Not a bad habit, since it is valid for all verbs of 1st group: all with infinitive in -er (except aller):
- je mange, j'appelle, je nage, j'appelle...
For all verbs of 2nd group (infinitive in -ir and 1st person plural in -issons) and 3rd group (all the rest), 1st person singular takes an -s in present:
je finis, je choisis, je nourris, j'obéis (2nd group)
aller = je vais, venir = je viens, sentir = je sens, dormir = je dors... (3rd group)
irregular verbs: je veux, je vaux, je peux
Why is it not "J'attends pour ma nourriture"? Perhaps it doesn't translate exactly, but is the above sentence not "I am waiting my food"?
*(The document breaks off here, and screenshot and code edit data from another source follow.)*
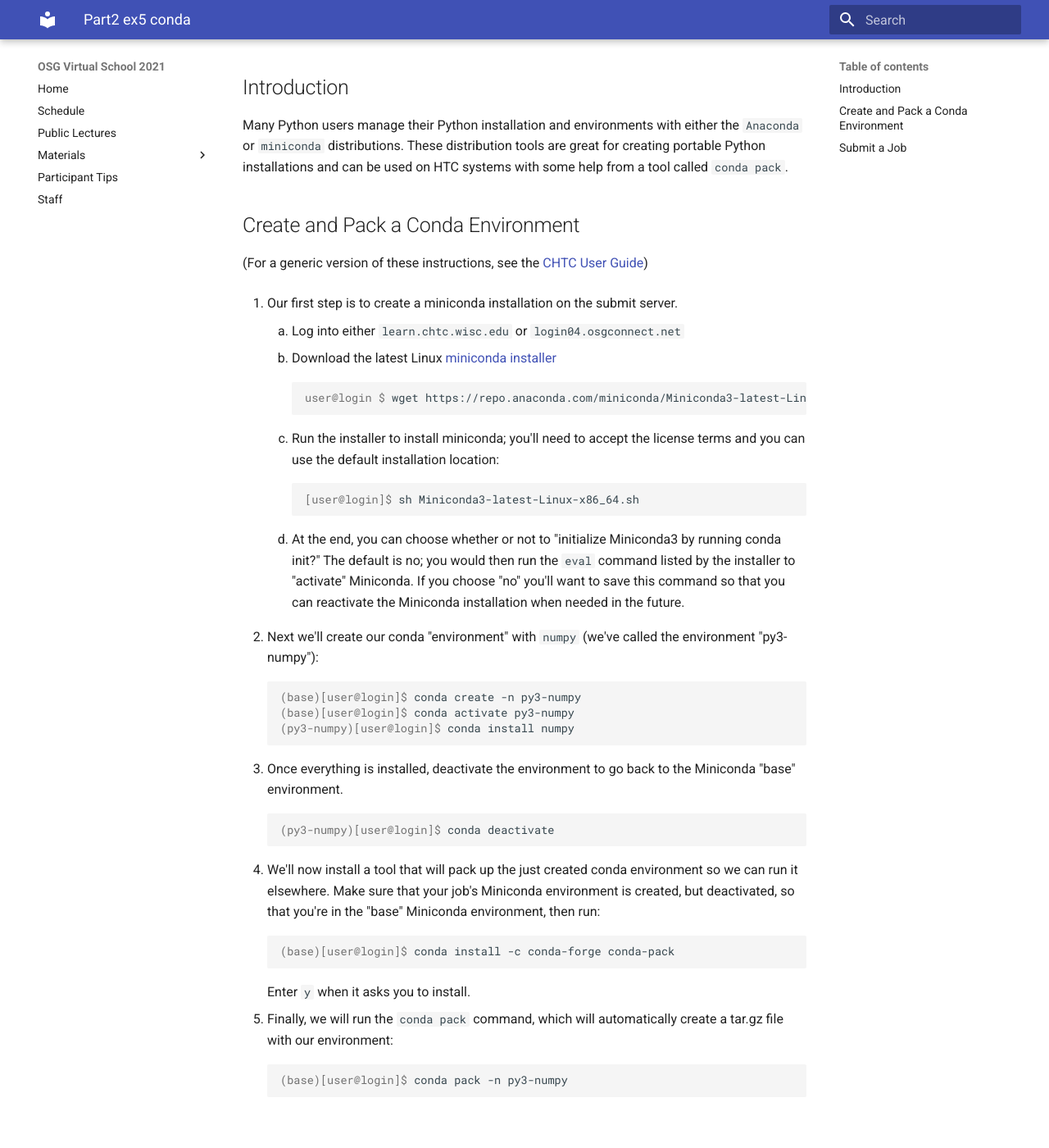
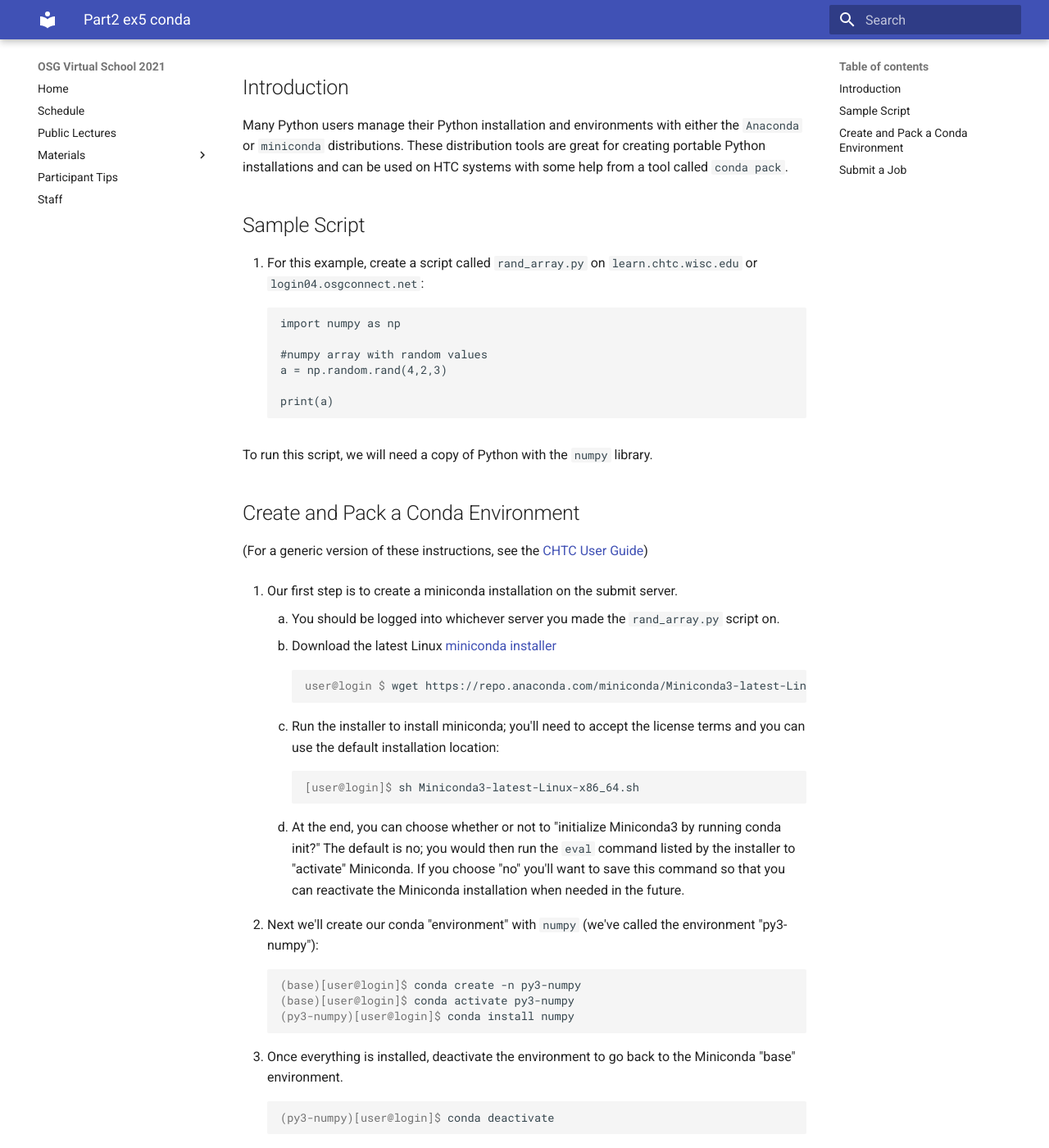
Before and after one commit to osg-htc/virtual-school-2021, an MkDocs documentation site: the page built from docs/materials/software/part2-ex5-conda.md, in a window 1280 px wide and 1400 px high, scrolled down 198 px. Shown: the whole window at 82% size. Built offline with MkDocs 1.6.1 and Material for MkDocs 9.7.7, drawn with Linux system fonts in a browser that asks for light colours; some of the changed text lies outside the part shown.

Commit message:
moving script creation

```diff
--- a/docs/materials/software/part2-ex5-conda.md
+++ b/docs/materials/software/part2-ex5-conda.md
@@ -17,13 +17,29 @@
 for creating portable Python installations and can be used on HTC systems with
 some help from a tool called `conda pack`.
 
+Sample Script
+-------------------
+
+1. For this example, create a script called `rand_array.py` on `learn.chtc.wisc.edu` or
+`login04.osgconnect.net`:
+
+		:::file
+		import numpy as np
+
+		#numpy array with random values
+		a = np.random.rand(4,2,3)
+
+		print(a)
+
+To run this script, we will need a copy of Python with the `numpy` library.
+
 Create and Pack a Conda Environment
 ------------------
 
 (For a generic version of these instructions, see the [CHTC User Guide](http://chtc.cs.wisc.edu/conda-installation))
 
 1. Our first step is to create a miniconda installation on the submit server.
-	1. Log into either `learn.chtc.wisc.edu` or `login04.osgconnect.net`
+	1. You should be logged into whichever server you made the `rand_array.py` script on.
 	2. Download the latest Linux [miniconda installer](https://docs.conda.io/en/latest/miniconda.html)
 
 			:::console
```
Also changed, not shown: other parts of docs/materials/software/part2-ex5-conda.md (+1 -3 lines), docs/materials/software/part4-ex3-docker-build.md (+3 -11 lines).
In English you "wait for" something.
French verb "attendre" is transitive, like "await" in English. So no preposition needed and a direct object.
I have to thank you for specifically using the word await there, that helped me loads with my understanding of this verb.
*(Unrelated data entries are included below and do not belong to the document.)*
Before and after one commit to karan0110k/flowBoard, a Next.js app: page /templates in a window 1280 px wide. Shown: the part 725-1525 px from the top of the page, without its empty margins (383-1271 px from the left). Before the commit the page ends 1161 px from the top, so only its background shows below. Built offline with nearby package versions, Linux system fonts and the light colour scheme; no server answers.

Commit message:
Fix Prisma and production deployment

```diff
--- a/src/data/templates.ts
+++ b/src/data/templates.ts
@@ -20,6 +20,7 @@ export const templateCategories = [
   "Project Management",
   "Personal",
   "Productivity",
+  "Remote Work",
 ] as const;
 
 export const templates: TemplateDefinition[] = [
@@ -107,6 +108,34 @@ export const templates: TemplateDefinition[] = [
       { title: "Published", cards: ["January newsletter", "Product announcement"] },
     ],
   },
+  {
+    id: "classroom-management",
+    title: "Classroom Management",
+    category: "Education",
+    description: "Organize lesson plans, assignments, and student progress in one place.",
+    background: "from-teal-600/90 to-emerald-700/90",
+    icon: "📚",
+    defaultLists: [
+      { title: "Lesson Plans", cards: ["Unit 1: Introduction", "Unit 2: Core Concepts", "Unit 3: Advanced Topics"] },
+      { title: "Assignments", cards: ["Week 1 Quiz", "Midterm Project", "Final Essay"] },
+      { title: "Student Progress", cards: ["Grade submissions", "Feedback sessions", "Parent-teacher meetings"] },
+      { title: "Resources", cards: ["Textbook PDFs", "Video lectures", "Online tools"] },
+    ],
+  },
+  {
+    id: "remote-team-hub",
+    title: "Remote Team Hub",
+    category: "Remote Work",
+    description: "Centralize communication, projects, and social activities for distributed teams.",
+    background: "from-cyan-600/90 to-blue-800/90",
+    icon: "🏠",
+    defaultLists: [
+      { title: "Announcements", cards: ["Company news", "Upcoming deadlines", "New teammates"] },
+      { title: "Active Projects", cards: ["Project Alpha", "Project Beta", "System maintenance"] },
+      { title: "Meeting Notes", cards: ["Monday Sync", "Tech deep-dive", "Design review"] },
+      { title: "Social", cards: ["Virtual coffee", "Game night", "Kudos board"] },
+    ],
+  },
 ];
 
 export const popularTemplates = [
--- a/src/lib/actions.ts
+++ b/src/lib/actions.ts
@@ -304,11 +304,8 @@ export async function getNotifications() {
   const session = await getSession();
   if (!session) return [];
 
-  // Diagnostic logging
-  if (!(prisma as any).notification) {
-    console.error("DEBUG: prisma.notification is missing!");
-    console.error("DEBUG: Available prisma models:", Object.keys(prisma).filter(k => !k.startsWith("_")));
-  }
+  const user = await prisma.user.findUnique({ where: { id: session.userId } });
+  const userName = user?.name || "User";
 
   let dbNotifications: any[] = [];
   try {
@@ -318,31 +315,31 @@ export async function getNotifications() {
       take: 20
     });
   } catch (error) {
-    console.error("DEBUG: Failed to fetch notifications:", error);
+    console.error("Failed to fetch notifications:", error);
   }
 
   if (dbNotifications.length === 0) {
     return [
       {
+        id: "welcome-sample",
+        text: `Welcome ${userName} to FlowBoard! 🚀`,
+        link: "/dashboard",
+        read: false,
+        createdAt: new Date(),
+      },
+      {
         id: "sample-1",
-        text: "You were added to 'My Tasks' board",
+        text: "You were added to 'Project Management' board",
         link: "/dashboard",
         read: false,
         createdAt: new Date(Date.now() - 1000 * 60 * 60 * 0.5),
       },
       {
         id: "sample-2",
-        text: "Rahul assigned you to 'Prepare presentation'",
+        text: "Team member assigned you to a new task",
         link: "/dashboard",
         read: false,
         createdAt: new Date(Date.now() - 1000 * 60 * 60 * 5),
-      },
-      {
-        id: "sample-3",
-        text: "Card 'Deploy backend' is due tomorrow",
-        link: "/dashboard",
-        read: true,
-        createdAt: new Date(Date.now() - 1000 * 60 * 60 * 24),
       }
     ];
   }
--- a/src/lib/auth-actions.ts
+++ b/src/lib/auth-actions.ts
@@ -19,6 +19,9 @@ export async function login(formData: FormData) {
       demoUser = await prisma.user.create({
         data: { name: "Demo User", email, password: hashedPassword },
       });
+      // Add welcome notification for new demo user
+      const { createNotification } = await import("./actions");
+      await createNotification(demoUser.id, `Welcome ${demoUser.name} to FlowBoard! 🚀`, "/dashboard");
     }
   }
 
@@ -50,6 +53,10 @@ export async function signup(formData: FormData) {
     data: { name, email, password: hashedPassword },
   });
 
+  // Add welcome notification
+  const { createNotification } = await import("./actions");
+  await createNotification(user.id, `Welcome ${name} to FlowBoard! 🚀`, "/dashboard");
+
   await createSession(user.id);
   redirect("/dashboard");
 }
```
Thanks that helps clear it up. Quick question: Is "attendre" always transitive? Does there always have to be something you're waiting for either implied or stated?
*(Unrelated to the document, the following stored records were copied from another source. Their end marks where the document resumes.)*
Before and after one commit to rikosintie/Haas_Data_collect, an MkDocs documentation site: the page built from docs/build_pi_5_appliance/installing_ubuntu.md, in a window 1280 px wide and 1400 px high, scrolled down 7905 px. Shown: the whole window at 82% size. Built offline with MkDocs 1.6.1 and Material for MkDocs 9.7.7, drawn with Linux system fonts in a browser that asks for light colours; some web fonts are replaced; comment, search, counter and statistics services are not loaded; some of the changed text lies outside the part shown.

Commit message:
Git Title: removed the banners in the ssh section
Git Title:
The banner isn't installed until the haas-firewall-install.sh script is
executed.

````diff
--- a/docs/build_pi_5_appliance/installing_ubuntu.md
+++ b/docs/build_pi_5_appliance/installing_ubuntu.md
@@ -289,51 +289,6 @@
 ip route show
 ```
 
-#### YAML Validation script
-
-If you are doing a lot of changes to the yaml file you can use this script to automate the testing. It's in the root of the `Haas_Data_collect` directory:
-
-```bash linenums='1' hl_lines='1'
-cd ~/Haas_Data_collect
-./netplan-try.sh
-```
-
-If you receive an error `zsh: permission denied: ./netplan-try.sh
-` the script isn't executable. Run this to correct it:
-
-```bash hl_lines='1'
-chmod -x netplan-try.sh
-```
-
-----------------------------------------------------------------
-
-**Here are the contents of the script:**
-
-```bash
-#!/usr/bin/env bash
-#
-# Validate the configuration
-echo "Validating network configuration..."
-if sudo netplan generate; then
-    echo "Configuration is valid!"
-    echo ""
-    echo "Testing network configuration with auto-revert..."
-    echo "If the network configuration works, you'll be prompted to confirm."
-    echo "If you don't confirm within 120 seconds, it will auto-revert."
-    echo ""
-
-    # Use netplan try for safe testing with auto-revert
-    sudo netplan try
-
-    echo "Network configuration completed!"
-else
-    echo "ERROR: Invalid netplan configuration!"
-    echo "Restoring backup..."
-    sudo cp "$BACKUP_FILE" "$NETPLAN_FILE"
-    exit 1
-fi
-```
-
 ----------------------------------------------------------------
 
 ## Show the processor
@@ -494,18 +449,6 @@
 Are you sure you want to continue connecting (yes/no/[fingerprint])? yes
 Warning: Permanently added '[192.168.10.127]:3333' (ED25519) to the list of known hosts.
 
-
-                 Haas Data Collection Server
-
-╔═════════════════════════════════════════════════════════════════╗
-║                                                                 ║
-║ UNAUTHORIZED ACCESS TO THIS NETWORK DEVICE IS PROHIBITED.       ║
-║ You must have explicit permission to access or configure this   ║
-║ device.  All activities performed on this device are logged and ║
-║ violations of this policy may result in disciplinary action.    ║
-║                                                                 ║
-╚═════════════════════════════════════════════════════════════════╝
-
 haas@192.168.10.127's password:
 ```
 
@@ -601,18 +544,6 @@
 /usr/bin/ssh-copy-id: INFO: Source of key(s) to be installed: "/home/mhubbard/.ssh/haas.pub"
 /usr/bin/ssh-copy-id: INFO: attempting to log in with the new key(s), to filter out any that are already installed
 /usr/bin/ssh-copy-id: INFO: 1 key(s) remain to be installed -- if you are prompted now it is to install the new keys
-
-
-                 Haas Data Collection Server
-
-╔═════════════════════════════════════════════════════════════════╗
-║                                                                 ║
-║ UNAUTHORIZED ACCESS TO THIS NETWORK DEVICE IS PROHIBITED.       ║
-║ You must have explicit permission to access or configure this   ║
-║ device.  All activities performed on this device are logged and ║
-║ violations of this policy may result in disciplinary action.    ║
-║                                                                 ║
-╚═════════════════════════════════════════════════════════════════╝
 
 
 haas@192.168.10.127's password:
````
If someone asked, "What is he doing?". Could you just say, "Il attend."?
Thanks, can most verbs be used in that way too?
ie. "How does he get to work?". -> "Il conduit."
No, because "conduire" and other ways of transportation are not used that way.
- how does he get to work? -> en voiture (by car), à pied (on foot), en bus (by bus)
Oh, is that an exception just for transportation?
Would this be a better example: "How is he so smart?". -> "il lit."
"wait" requires preposition "for" (whereas "attendre" is directly transitive)
So, how are the right version of this question? In french and in english?
j'attends ma nourriture = I am waiting for my food (what is written at the top of this page)
I have the same problem They type I am awaiting my food What does it mean ?
I am currently doing a test. Why am I getting vocabulary which I have not been given in any of the previous lessons?
Hm, I guess it's not the most grammatically elegant thing, but English speakers would also say, "I am waiting on my food." It means the same thing here, I think it should be counted correct.
"attendre" is a 3rd group verb, with 1st person singular getting an -s:
j'attends, tu attends, il/elle/on attend, nous attendons, vous attendez, ils/elles attendent
So "I am expect my food" is right, but "I am expecting my food is wrong" ? Can someone please explain?
I am waiting for my food...I am waiting on my food. Isn't both sentence quite similar. I typed the first one but it was not accepted.